Task details:
Working from the line that contains "h2, * .hero" down to the last line below, repeat each line exactly.

▼

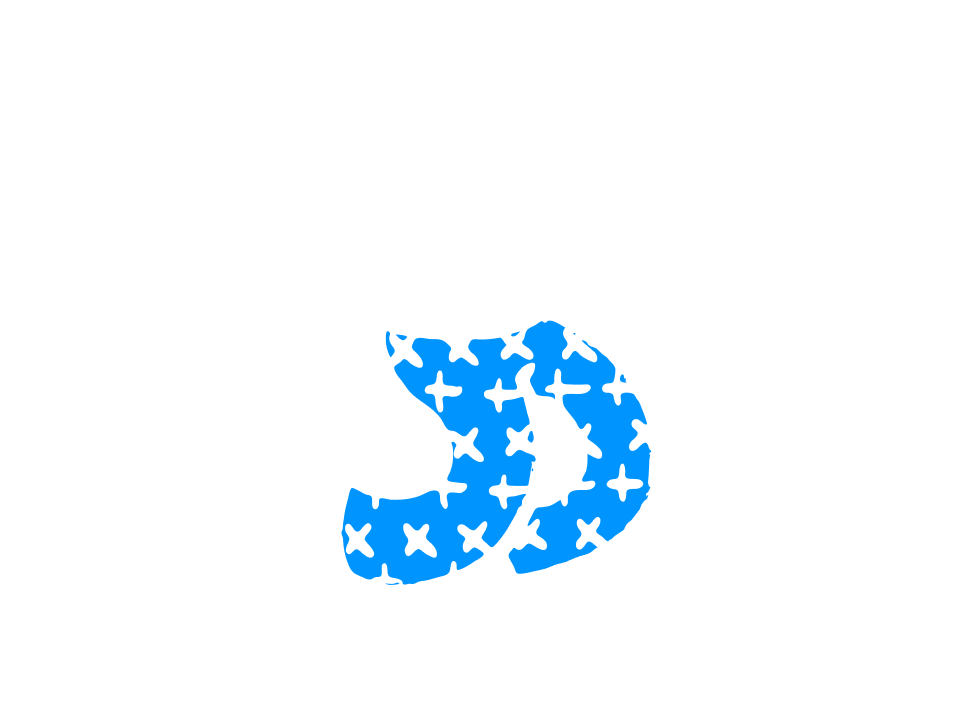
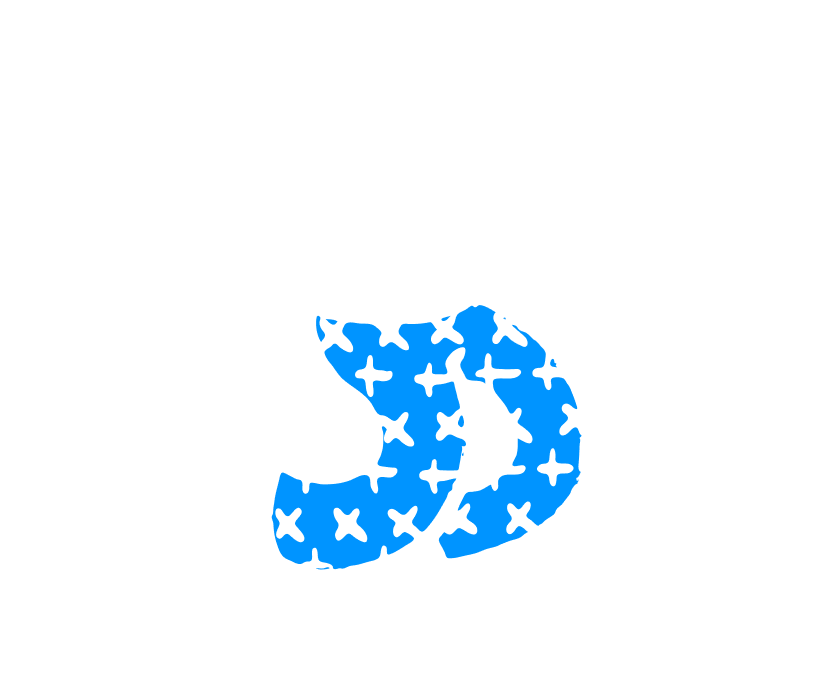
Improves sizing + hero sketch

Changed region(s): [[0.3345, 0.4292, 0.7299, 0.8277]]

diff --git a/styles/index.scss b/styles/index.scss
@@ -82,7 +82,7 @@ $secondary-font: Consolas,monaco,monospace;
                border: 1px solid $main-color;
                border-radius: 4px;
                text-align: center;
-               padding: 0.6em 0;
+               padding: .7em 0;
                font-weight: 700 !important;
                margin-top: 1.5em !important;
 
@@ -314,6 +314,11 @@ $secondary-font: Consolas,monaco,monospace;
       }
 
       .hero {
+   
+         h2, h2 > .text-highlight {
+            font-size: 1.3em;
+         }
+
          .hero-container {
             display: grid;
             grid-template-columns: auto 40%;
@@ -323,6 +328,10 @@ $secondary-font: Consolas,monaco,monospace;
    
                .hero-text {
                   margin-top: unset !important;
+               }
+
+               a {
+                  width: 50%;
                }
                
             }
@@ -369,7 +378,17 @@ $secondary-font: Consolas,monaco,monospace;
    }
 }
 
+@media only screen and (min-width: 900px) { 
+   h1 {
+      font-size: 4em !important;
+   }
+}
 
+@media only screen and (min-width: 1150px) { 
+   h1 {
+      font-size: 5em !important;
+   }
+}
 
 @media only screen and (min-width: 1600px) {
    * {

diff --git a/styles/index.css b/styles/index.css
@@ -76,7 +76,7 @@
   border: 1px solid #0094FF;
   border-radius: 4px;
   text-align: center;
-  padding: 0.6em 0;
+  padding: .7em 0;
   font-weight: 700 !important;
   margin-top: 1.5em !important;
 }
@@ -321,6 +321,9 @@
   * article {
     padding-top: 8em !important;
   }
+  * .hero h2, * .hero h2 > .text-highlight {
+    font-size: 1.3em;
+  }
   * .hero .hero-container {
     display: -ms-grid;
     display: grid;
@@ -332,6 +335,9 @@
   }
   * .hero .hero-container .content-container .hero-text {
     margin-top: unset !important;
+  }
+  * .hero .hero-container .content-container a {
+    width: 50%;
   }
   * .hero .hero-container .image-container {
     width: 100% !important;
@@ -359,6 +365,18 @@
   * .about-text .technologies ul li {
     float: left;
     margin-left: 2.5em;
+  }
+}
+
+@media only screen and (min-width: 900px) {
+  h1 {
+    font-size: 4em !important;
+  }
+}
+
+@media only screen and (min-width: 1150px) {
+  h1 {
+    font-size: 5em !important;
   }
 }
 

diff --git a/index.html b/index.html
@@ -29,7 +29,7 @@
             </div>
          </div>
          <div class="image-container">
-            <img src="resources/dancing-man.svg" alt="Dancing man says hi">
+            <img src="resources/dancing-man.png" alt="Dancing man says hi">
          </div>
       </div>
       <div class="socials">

▲

Answer space:
+  * .hero h2, * .hero h2 > .text-highlight {
+    font-size: 1.3em;
+  }
   * .hero .hero-container {
     display: -ms-grid;
     display: grid;
@@ -332,6 +335,9 @@
   }
   * .hero .hero-container .content-container .hero-text {
     margin-top: unset !important;
+  }
+  * .hero .hero-container .content-container a {
+    width: 50%;
   }
   * .hero .hero-container .image-container {
     width: 100% !important;
@@ -359,6 +365,18 @@
   * .about-text .technologies ul li {
     float: left;
     margin-left: 2.5em;
+  }
+}
+
+@media only screen and (min-width: 900px) {
+  h1 {
+    font-size: 4em !important;
+  }
+}
+
+@media only screen and (min-width: 1150px) {
+  h1 {
+    font-size: 5em !important;
   }
 }
 

diff --git a/index.html b/index.html
@@ -29,7 +29,7 @@
             </div>
          </div>
          <div class="image-container">
-            <img src="resources/dancing-man.svg" alt="Dancing man says hi">
+            <img src="resources/dancing-man.png" alt="Dancing man says hi">
          </div>
       </div>
       <div class="socials">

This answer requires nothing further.